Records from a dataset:
______________________________

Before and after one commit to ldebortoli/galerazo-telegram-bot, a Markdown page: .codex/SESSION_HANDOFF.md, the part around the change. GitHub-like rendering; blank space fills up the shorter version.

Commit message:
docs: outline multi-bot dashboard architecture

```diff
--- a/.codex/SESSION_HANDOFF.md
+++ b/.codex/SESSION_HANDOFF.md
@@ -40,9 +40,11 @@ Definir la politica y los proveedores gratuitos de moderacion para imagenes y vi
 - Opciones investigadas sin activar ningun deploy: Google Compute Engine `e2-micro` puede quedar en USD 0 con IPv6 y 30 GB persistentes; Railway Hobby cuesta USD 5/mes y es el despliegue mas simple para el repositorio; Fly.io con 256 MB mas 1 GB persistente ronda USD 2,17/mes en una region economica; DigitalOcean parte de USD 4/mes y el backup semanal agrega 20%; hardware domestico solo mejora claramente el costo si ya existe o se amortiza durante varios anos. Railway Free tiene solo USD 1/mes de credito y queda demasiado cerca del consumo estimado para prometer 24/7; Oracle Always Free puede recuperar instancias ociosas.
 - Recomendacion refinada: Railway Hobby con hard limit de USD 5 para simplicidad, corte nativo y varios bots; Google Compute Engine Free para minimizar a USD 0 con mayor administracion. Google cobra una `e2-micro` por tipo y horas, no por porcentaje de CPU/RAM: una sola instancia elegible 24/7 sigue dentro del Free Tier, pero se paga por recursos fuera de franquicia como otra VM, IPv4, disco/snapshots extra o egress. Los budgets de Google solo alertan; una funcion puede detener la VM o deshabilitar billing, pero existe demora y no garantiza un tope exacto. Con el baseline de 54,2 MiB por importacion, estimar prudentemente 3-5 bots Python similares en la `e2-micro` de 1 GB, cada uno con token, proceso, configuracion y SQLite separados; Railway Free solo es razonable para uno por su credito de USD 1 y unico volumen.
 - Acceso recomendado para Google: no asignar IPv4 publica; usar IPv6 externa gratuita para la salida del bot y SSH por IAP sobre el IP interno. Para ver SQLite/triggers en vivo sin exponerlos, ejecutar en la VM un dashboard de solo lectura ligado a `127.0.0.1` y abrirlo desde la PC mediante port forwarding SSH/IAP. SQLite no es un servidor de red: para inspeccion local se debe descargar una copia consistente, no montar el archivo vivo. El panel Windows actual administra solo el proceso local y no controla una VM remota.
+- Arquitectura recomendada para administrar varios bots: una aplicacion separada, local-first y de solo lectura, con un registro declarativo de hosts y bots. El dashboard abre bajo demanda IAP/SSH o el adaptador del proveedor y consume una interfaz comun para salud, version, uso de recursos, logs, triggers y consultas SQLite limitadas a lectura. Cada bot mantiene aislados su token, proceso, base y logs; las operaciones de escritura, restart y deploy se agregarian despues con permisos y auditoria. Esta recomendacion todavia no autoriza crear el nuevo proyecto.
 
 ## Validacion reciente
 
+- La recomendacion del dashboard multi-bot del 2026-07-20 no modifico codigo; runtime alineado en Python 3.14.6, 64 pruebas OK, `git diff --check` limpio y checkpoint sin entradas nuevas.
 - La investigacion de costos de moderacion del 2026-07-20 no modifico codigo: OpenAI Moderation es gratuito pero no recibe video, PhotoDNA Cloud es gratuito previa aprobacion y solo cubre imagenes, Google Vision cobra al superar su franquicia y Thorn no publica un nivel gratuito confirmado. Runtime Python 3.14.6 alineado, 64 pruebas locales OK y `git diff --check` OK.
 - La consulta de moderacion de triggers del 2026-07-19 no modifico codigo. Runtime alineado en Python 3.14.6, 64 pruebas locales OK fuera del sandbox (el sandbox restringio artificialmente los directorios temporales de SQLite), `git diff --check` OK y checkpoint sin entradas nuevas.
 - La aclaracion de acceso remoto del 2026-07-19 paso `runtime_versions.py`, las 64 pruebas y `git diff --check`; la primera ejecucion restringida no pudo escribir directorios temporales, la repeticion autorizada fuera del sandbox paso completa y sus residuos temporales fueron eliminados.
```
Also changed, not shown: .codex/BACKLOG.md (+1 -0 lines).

______________________________

## What you will do
The response should consist of the number of lines in the data that hold the word "alineado", with nothing added.

## Result of the exercise
3